Something interesting happened on Twitter yesterday. After boxer Floyd Mayweather challenged Manny Pacquiao to a fight before Mayweather heads off to serve his 90-day stint in jail for domestic violence, CNN’s Roland Martin called him for being a hypocrite.
Mayweather tweeted: “Manny Pacquiao I’m calling you out let’s fight May 5th and give the world what they want to see. My Jail Sentence was pushed back because the date was locked in. Step up Punk.”
Martin put the boxer on blast, noting that Mayweather couldn’t call another man a punk when he was headed to jail for abusing the mother of his children (he reportedly pulled her hair, punched her, twisted her aim, and threatened her).
Shortly after his tweet, Martin was criticized by some Twitter users for being publicly critical of Mayweather because he is a fellow black man. Apparently, they felt that Martin should have had a private conversation with the boxer about domestic violence instead of being critical of him in public, simply because of his race, despite the fact that Mayweather often takes to Twitter to air out his grievances.

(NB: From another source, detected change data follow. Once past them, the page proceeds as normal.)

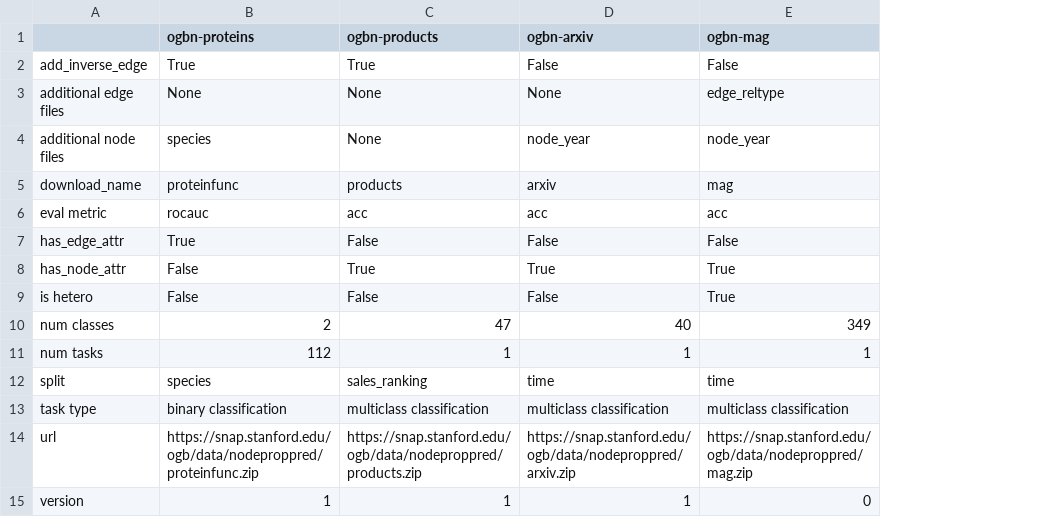
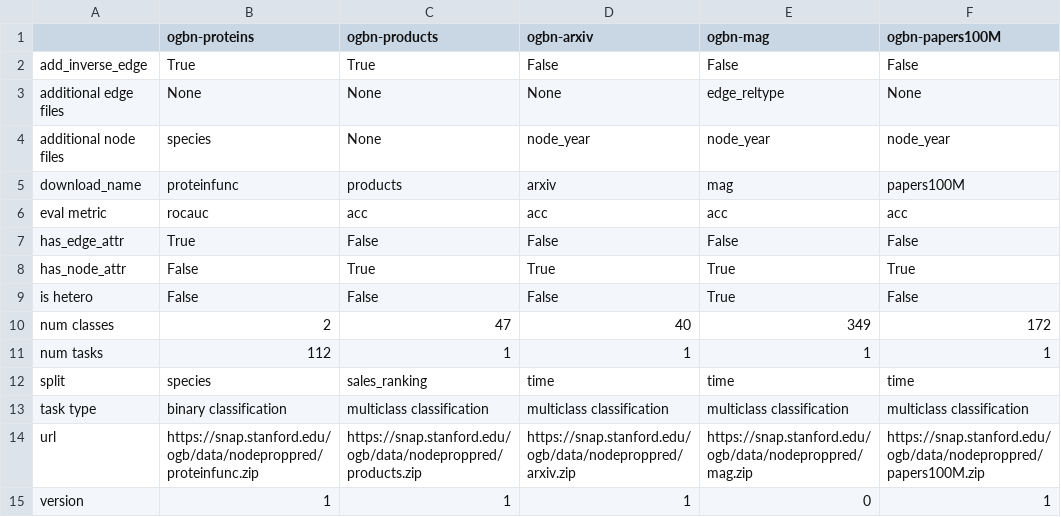
Before and after one commit to mrdouglasny/ogb, a CSV file: ogb/nodeproppred/master.csv, drawn as a sheet; the diff names each change by its address in the sheet, - before the commit and + after, or states it on an @@ line.

Commit message:
add ogbn-papers100M

```diff
--- a/ogb/nodeproppred/master.csv
+++ b/ogb/nodeproppred/master.csv
+column F (ogbn-papers100M), rows 2-15: False | None | node_year | papers100M | acc | False | True | False | 172 | 1 | time | multiclass classification | https://snap.stanford.edu/ogb/data/nodeproppred/papers100M.zip | 1
```
Also changed, not shown: 2 other files.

This idea that black people shouldn’t be publicly critical of one another is nothing new. It plays into the notion that we shouldn’t talk negatively about one another lest we “disrespect the race” and make all black people look bad in the eyes white folks.
While I’m of the belief that some things do indeed need to be discussed behind closed doors (i.e. family problems), when it comes to issues that affect large swaths of people, we need to get them out in the open.
For too long things like domestic violence and sexual assault were swept under the rug, and many–both men and women–suffered in silence. But now that it’s common knowledge that beating your partner is wrong and sexual assault has no place in a civil society, some people still take issue with holding abusers accountable for their actions.
Why do some people have a problem when abusers are called out for their destructive behaviors? Why do some continually try to rationalize abuse? (i.e. saying he didn’t hit her, he just twisted her arm). And why don’t more men hold each other PUBLICLY accountable for perpetuating and engaging in violent behavior (against women and against each other)?
While I know there are men like Roland Martin, Mark Anthony Neal, and Kevin Powell who do step up to hold their brethren accountable, when bad things happen to women–and especially black women–the chorus of men holding their feet to the fire is painfully low.
Domestic violence is no laughing matter, nor is it something that we can just talk about behind closed doors. It not only affects the couple in the relationship, but many times, it also scars children who bear witness to it.
As Audre Lorde once wrote, “your silence will not protect you,” and staying silent on such pressing issues will do little to ensure they don’t happen in the future.
What do you think?